Mesozoic–Cenozoic geological evolution of the Himalayan-Tibetan orogen and working tectonic hypotheses

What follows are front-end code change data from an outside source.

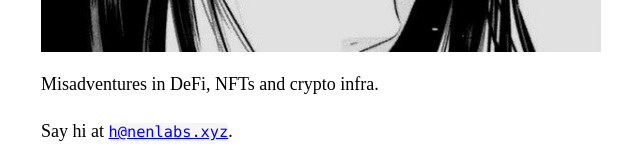
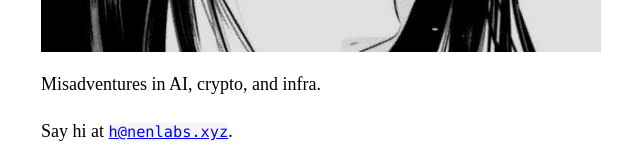
Before and after one commit to 0xnenlabs/0xnenlabs.github.io, a plain HTML site: page index.html in a window 1280 px wide. Shown: the part 408-568 px from the top of the page, without its empty margins (319-959 px from the left). Drawn offline with Linux system fonts and the light colour scheme.

Commit message:
Update index.html

```diff
--- a/index.html
+++ b/index.html
@@ -205,7 +205,7 @@
 <div id="content">
 <img src="323eb01db7461d25bafb172f85722c71.jpeg" alt="Italian Trulli" class="center" style = "text-align: center;">
 <p class="center">
-Misadventures in DeFi, NFTs and crypto infra.
+Misadventures in AI, crypto, and infra.
 </p>
 
 <p class="center">
```
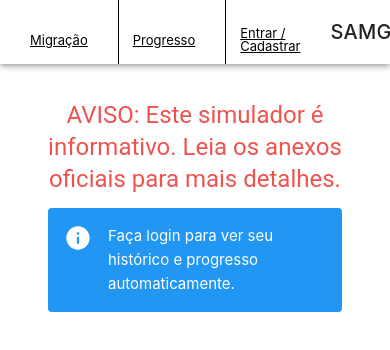
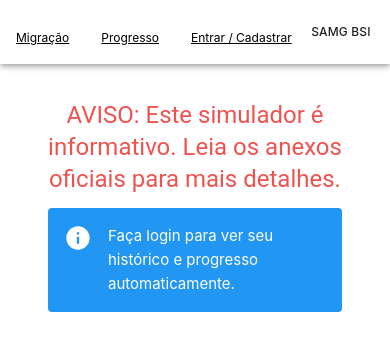
Before and after one commit to luccabcarvalho/Projeto-PRADIG-2025, a Vue app in the folder frontend/: page /#/progresso in a window 390 px wide. Shown: the top 350 px of the page. Built offline with nearby package versions, Linux system fonts and the light colour scheme.

Commit message:
ajuste responsividade

```diff
--- a/frontend/src/App.vue
+++ b/frontend/src/App.vue
@@ -114,6 +114,8 @@ nav a:first-of-type {
   height: 100%;
   align-items: center;
   display: flex;
+  flex-wrap: nowrap;
+  min-width: 0;
 }
 
 .navigation li {
@@ -121,6 +123,7 @@ nav a:first-of-type {
   height: 100%;
   display: flex;
   align-items: center;
+  white-space: nowrap;
 }
 
 .navigation li + li {
@@ -169,7 +172,7 @@ nav a:first-of-type {
 
 .app-bar { position: relative; }
 
-@media (min-width: 768px) {
+@media (min-width: 1200px) {
   .non-mobile {
     display: block !important;
     position: absolute !important;
@@ -183,8 +186,42 @@ nav a:first-of-type {
   }
 }
 
+@media (max-width: 1199px) {
+  .app-bar {
+    padding-left: 8px !important;
+    padding-right: 8px !important;
+  }
 
-@media (max-width: 767px) {
+  .navigation {
+    overflow-x: auto;
+    overflow-y: hidden;
+    -webkit-overflow-scrolling: touch;
+    scrollbar-width: thin;
+    max-width: 100%;
+  }
+
+  .navigation li {
+    padding: 12px 8px 0 8px;
+  }
+
+  .navigation a {
+    font-size: 12px;
+  }
+
+  .navigation li + li {
+    border-left: 0;
+  }
+
+  .mobile {
+    display: block !important;
+    font-size: 12px !important;
+    white-space: nowrap;
+    overflow: hidden;
+    text-overflow: ellipsis;
+    max-width: 38vw;
+    padding: 0 8px;
+  }
+
   .non-mobile {
     display: none;
   }
--- a/frontend/src/views/Migracao.vue
+++ b/frontend/src/views/Migracao.vue
@@ -178,6 +178,9 @@ export default {
     },
   },
   methods: {
+    async yieldToUI() {
+      await new Promise((resolve) => setTimeout(resolve, 0));
+    },
     loadUser() {
       try {
         const raw = localStorage.getItem('samg_user');
@@ -285,7 +288,7 @@ export default {
       if (!freq.size) return null;
       return [...freq.entries()].sort((a, b) => b[1] - a[1])[0][0];
     },
-    parseHistoricoAluno(text, matricula) {
+    async parseHistoricoAluno(text, matricula) {
       const lines = String(text || '').split(/\r?\n/).map(l => l.trim()).filter(Boolean);
       if (!lines.length) return { aprovadas: new Set() };
 
@@ -304,6 +307,7 @@ export default {
 
       const aprovadas = new Set();
       for (let i = 1; i < lines.length; i++) {
+        if (i % 500 === 0) await this.yieldToUI();
         const cols = this.splitLinhaCsv(lines[i]);
         if (idxMatricula >= 0) {
           const rowMat = String(cols[idxMatricula] || '').trim();
@@ -318,7 +322,7 @@ export default {
 
       return { aprovadas };
     },
-    parseCurriculoCsv(text) {
+    async parseCurriculoCsv(text) {
       const lines = String(text || '').split(/\r?\n/).map(l => l.trim()).filter(Boolean);
       if (!lines.length) return [];
 
@@ -338,6 +342,7 @@ export default {
 
       const dedup = new Map();
       for (let i = 1; i < lines.length; i++) {
+        if (i % 500 === 0) await this.yieldToUI();
         const cols = this.splitLinhaCsv(lines[i]);
         const codigo = String(cols[idxCod] || '').trim().toUpperCase();
         if (!codigo || dedup.has(codigo)) continue;
@@ -355,7 +360,7 @@ export default {
 
       return [...dedup.values()];
     },
-    parseEquivalenciasCsv(text, versaoDestino) {
+    async parseEquivalenciasCsv(text, versaoDestino) {
       const out = new Map();
       const lines = String(text || '').split(/\r?\n/).map(l => l.trim()).filter(Boolean);
       if (!lines.length) return out;
@@ -375,6 +380,7 @@ export default {
       const versaoDestinoNormalizada = this.normalizarVersao(versaoDestino);
 
       for (let i = 1; i < lines.length; i++) {
+        if (i % 500 === 0) await this.yieldToUI();
         const cols = this.splitLinhaCsv(lines[i], ';');
         const versaoLinha = String(cols[idxVersao] || '').trim();
         if (this.normalizarVersao(versaoLinha) !== versaoDestinoNormalizada) continue;
@@ -406,10 +412,12 @@ export default {
       if (!versoes.length) return null;
       return curriculos[versoes[0].raw];
     },
-    buildGradeMigracao(curriculoNovoList, aprovadas, equivalenciasMap) {
+    async buildGradeMigracao(curriculoNovoList, aprovadas, equivalenciasMap) {
       const porPeriodo = new Map();
 
-      for (const disciplina of curriculoNovoList) {
+      for (let i = 0; i < curriculoNovoList.length; i++) {
+        if (i % 250 === 0) await this.yieldToUI();
+        const disciplina = curriculoNovoList[i];
         const codigo = disciplina.codigo;
         const equivalencias = [...(equivalenciasMap.get(codigo) || new Set())];
         const equivalenciasConcluidas = equivalencias.filter(cod => aprovadas.has(cod));
@@ -471,7 +479,7 @@ export default {
 
         const matricula = String(this.user.matricula);
         const versaoAtual = this.extrairVersaoCurriculoHistorico(historicoCsv, matricula);
-        const { aprovadas } = this.parseHistoricoAluno(historicoCsv, matricula);
+        const { aprovadas } = await this.parseHistoricoAluno(historicoCsv, matricula);
 
         if (!aprovadas.size) {
           this.message = `Nenhum histórico encontrado para a matrícula ${matricula}.`;
@@ -486,14 +494,14 @@ export default {
           return;
         }
 
-        const curriculoNovoList = this.parseCurriculoCsv(curriculoDestino.text);
+        const curriculoNovoList = await this.parseCurriculoCsv(curriculoDestino.text);
         const equivalenciasMap = equivalenciasCsv
-          ? this.parseEquivalenciasCsv(equivalenciasCsv, curriculoDestino.ver)
+          ? await this.parseEquivalenciasCsv(equivalenciasCsv, curriculoDestino.ver)
           : new Map();
 
         this.curriculoAtual = versaoAtual;
         this.curriculoNovo = curriculoDestino.ver;
-        this.grade = this.buildGradeMigracao(curriculoNovoList, aprovadas, equivalenciasMap);
+        this.grade = await this.buildGradeMigracao(curriculoNovoList, aprovadas, equivalenciasMap);
         this.message = null;
 
       } finally {
@@ -518,6 +526,10 @@ export default {
 </script>
 
 <style lang="css" scoped>
+
+.fill-screen {
+  min-height: calc(100vh - 120px);
+}
 
 .historico {
   min-width: 50vw;
--- a/frontend/src/views/Progresso.vue
+++ b/frontend/src/views/Progresso.vue
@@ -134,7 +134,7 @@
         </div>
 
         <div v-else-if="user && !curriculoGrade.length" class="mt-6 text-center">
-          <v-alert type="warning" border="left">
+          <v-alert type="warning" border: left>
             Não foi possível carregar o currículo. Verifique sua matrícula ou tente fazer upload do histórico escolar.
           </v-alert>
         </div>
@@ -227,6 +227,9 @@ export default {
     },
   },
   methods: {
+    async yieldToUI() {
+      await new Promise((resolve) => setTimeout(resolve, 0));
+    },
     loadUser() {
       try {
         const raw = localStorage.getItem('samg_user');
@@ -284,7 +287,7 @@ export default {
     async loadHistoricoForUser() {
       this.loading = true;
       await this.$nextTick();
-      await new Promise((resolve) => setTimeout(resolve, 0));
+      await this.yieldToUI();
       try {
         if (!this.user || !this.user.matricula) {
           this.grade = [];
@@ -296,7 +299,7 @@ export default {
         const text = historicoCsv;
         const matricula = String(this.user.matricula);
         const curriculoYear = this.extrairVersaoCurriculoHistorico(text, matricula);
-        const disciplinas = this.parseHistoricoCsv(text, matricula);
+        const disciplinas = await this.parseHistoricoCsv(text, matricula);
 
         if (!disciplinas.length) {
           this.message = 'Nenhum histórico encontrado para a matrícula ' + this.user.matricula;
@@ -311,15 +314,15 @@ export default {
           return;
         }
 
-        this.grade = this.organizarPorPeriodo(disciplinas);
+        this.grade = await this.organizarPorPeriodo(disciplinas);
         this.periodList = this.grade.map(p => p.periodo);
 
         if (curriculoYear) {
           const curriculoRaw = this.getCurriculoPorAno(curriculoYear);
           if (curriculoRaw) {
-            const currList = this.parseCurriculoCsv(curriculoRaw.text);
+            const currList = await this.parseCurriculoCsv(curriculoRaw.text);
             this.curriculoVersion = curriculoRaw.ver;
-            this.curriculoGrade = this.buildCurriculoProgresso(currList, disciplinas);
+            this.curriculoGrade = await this.buildCurriculoProgresso(currList, disciplinas);
           } else {
             this.curriculoGrade = [];
           }
@@ -419,8 +422,8 @@ export default {
       if (name.endsWith('.csv') || file.type === 'text/csv') {
         try {
           const text = await this._readFileAsText(file);
-          const disciplinas = this.parseHistoricoCsv(text);
-          this.grade = this.organizarPorPeriodo(disciplinas);
+          const disciplinas = await this.parseHistoricoCsv(text);
+          this.grade = await this.organizarPorPeriodo(disciplinas);
         } catch (e) {
           alert('Erro ao processar CSV');
           this.grade = [];
@@ -446,7 +449,7 @@ export default {
       });
     },
 
-    parseHistoricoCsv(text, matricula = null) {
+    async parseHistoricoCsv(text, matricula = null) {
       const lines = text.split(/\r?\n/).map(l => l.trim()).filter(Boolean);
       if (!lines.length) return [];
       const header = this.splitLinhaCsv(lines[0]).map(h => h.toLowerCase());
@@ -468,6 +471,7 @@ export default {
 
       const rows = [];
       for (let i = 1; i < lines.length; i++) {
+        if (i % 500 === 0) await this.yieldToUI();
         const cols = this.splitLinhaCsv(lines[i]);
         if (matricula && idxMatricula >= 0) {
           const rowMat = (cols[idxMatricula] || '').trim();
@@ -492,7 +496,9 @@ export default {
         rows.push({ codigo, nome, situacaoRaw, periodo, ano: parseInt(anoRaw, 10) || null });
       }
       const byCodePeriod = new Map();
-      for (const r of rows) {
+      for (let i = 0; i < rows.length; i++) {
+        if (i % 500 === 0) await this.yieldToUI();
+        const r = rows[i];
         const key = `${r.codigo}|${r.periodo}`;
         const exist = byCodePeriod.get(key);
         if (!exist) {
@@ -517,7 +523,10 @@ export default {
       };
 
       const out = [];
+      let outIndex = 0;
       for (const [key, r] of byCodePeriod.entries()) {
+        outIndex++;
+        if (outIndex % 500 === 0) await this.yieldToUI();
         out.push({ codigo: r.codigo.trim(), nome: r.nome || r.codigo.trim(), situacao: mapSituacao(r.situacaoRaw), periodo: r.periodo });
       }
 
@@ -582,7 +591,7 @@ export default {
       return { text, ver };
     },
 
-    parseCurriculoCsv(text) {
+    async parseCurriculoCsv(text) {
       const lines = text.split(/\r?\n/).map(l => l.trim()).filter(Boolean);
       if (!lines.length) return [];
       const header = this.splitLinhaCsv(lines[0]).map(h => h.toLowerCase());
@@ -604,6 +613,7 @@ export default {
       const dedup = new Map();
 
       for (let i = 1; i < lines.length; i++) {
+        if (i % 500 === 0) await this.yieldToUI();
         const cols = this.splitLinhaCsv(lines[i]);
         const codigo = idxCod >= 0 ? (cols[idxCod] || '').trim() : null;
         if (!codigo) continue;
@@ -637,15 +647,19 @@ export default {
       return out;
     },
 
-    buildCurriculoProgresso(curriculoList, userDisciplinas) {
+    async buildCurriculoProgresso(curriculoList, userDisciplinas) {
       const statusByCode = {};
-      for (const d of userDisciplinas) {
+      for (let i = 0; i < userDisciplinas.length; i++) {
+        if (i % 500 === 0) await this.yieldToUI();
+        const d = userDisciplinas[i];
         const cod = (d.codigo || '').toUpperCase();
         statusByCode[cod] = d.situacao || 'Não Vencido';
       }
 
       const periodMap = {};
-      for (const c of curriculoList) {
+      for (let i = 0; i < curriculoList.length; i++) {
+        if (i % 500 === 0) await this.yieldToUI();
+        const c = curriculoList[i];
         const periodo = c.periodo || 'Não informado';
         if (!periodMap[periodo]) periodMap[periodo] = [];
 
@@ -678,15 +692,17 @@ export default {
         .map(p => ({ periodo: p, disciplinas: periodMap[p] }));
     },
 
-    organizarPorPeriodo(disciplinas) {
+    async organizarPorPeriodo(disciplinas) {
       const periodos = {};
-      disciplinas.forEach((disc) => {
+      for (let i = 0; i < disciplinas.length; i++) {
+        if (i % 500 === 0) await this.yieldToUI();
+        const disc = disciplinas[i];
         const periodo = disc.periodo !== undefined && disc.periodo !== null
           ? disc.periodo
           : "Não informado";
         if (!periodos[periodo]) periodos[periodo] = [];
         periodos[periodo].push(disc);
-      });
+      }
       return Object.keys(periodos)
         .sort((a, b) => {
           const ma = (a || '').match(/\d+/);
```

The Himalayan-Tibetan orogen culminated during the Cenozoic India – Asia collision, but its geological framework and initial growth were fundamentally the result of multiple, previous ocean closure and intercontinental suturing events. As such, the Himalayan-Tibetan orogen provides an ideal laboratory to investigate geological signatures of the suturing process in general, and how the Earth's highest and largest orogenic feature formed in specific. This paper synthesizes the Triassic through Cenozoic geology of the central Himalayan-Tibetan orogen and presents our tectonic interpretations in a time series of schematic lithosphere-scale cross-sections and paleogeographic maps. We suggest that north-dipping subducting slabs beneath Asian continental terranes associated with closure of the Paleo-, Meso-, and Neo-Tethys oceans experienced phases of southward trench retreat prior to intercontinental suturing. These trench retreat events created ophiolites in forearc extensional settings and/or a backarc oceanic basins between rifted segments of upper-plate continental margin arcs. This process may have occurred at least three times along the southern Asian margin during northward subduction of Neo-Tethys oceanic lithosphere: from ∼174 to 156 Ma; 132 to 120 Ma; and 90 to 70 Ma. At most other times, the Tibetan terranes underwent Cordilleran-style or collisional contractional deformation. Geological records indicate that most of northern and central Tibet (the Hoh-Xil and Qiangtang terranes, respectively) were uplifted above sea level by Jurassic time, and southern Tibet (the Lhasa terrane) north of its forearc region has been above sea level since ∼100 Ma. Stratigraphic evidence indicates that the northern Himalayan margin of India collided with an Asian-affinity subduction complex – forearc – arc system beginning at ∼60 Ma. Both the Himalaya (composed of Indian crust) and Tibet show continuous geological records of orogenesis since ∼60 Ma. As no evidence exists in the rock record for a younger suture, the simplest interpretation of the geology is that India – Asia collision initiated at ∼60 Ma. Plate circuit, paleomagnetic, and structural reconstructions, however, suggest that the southern margin of Asia was too far north of India to have collided with it at that time. Seismic tomographic images are also suggestive of a second, more southerly Neo-Tethyan oceanic slab in the lower mantle where the northernmost margin of India may have been located at ∼60 Ma. The geology of Tibet and the India – Asia suture zone permits an alternative collision scenario in which the continental margin arc along southern Asia (the Gangdese arc) was split by extension beginning at ∼90 Ma, and along with its forearc to the south (the Xigaze forearc), rifted southward and opened a backarc ocean basin. The rifted arc collided with India at ∼60 Ma whereas the hypothetical backarc ocean basin may not have been consumed until ∼45 Ma. A compilation of igneous age data from Tibet shows that the most recent phase of Gangdese arc magmatism in the southern Lhasa terrane initiated at ∼70 Ma, peaked at ∼51 Ma, and terminated at ∼38 Ma. Cenozoic potassic-adakitic magmatism initiated at ∼45 Ma within a ∼200-km-wide elliptical area within the northern Qiangtang terrane, after which it swept westward and southward with time across central Tibet until ∼26 Ma. At 26 to 23 Ma, potassic-adakitic magmatism swept southward across the Lhasa terrane, a narrow (∼20 km width), orogen-parallel basin developed at low elevation along the axis of the India – Asia suture zone (the Kailas basin), and Greater Himalayan Sequence rocks began extruding southward between the South Tibetan Detachment and Main Central Thrust. The Kailas basin was then uplifted to >4 km elevation by ∼20 Ma, after which parts of the India – Asia suture zone and Gangdese arc experienced >6 km of exhumation (between ∼20 and 16 Ma). Between ∼16 and 12 Ma, slip along the South Tibetan Detachment terminated and east-west extension initiated in the northern Himalaya and Tibet. Potassic-adakitic magmatism in the Lhasa terrane shows a northward younging trend in the age of its termination, beginning at 20 to 18 Ma until volcanism ended at 8 Ma. We interpret the post-45 Ma geological evolution in the context of the subduction dynamics of Indian continental lithosphere and its interplay with delamination of Asian mantle lithosphere.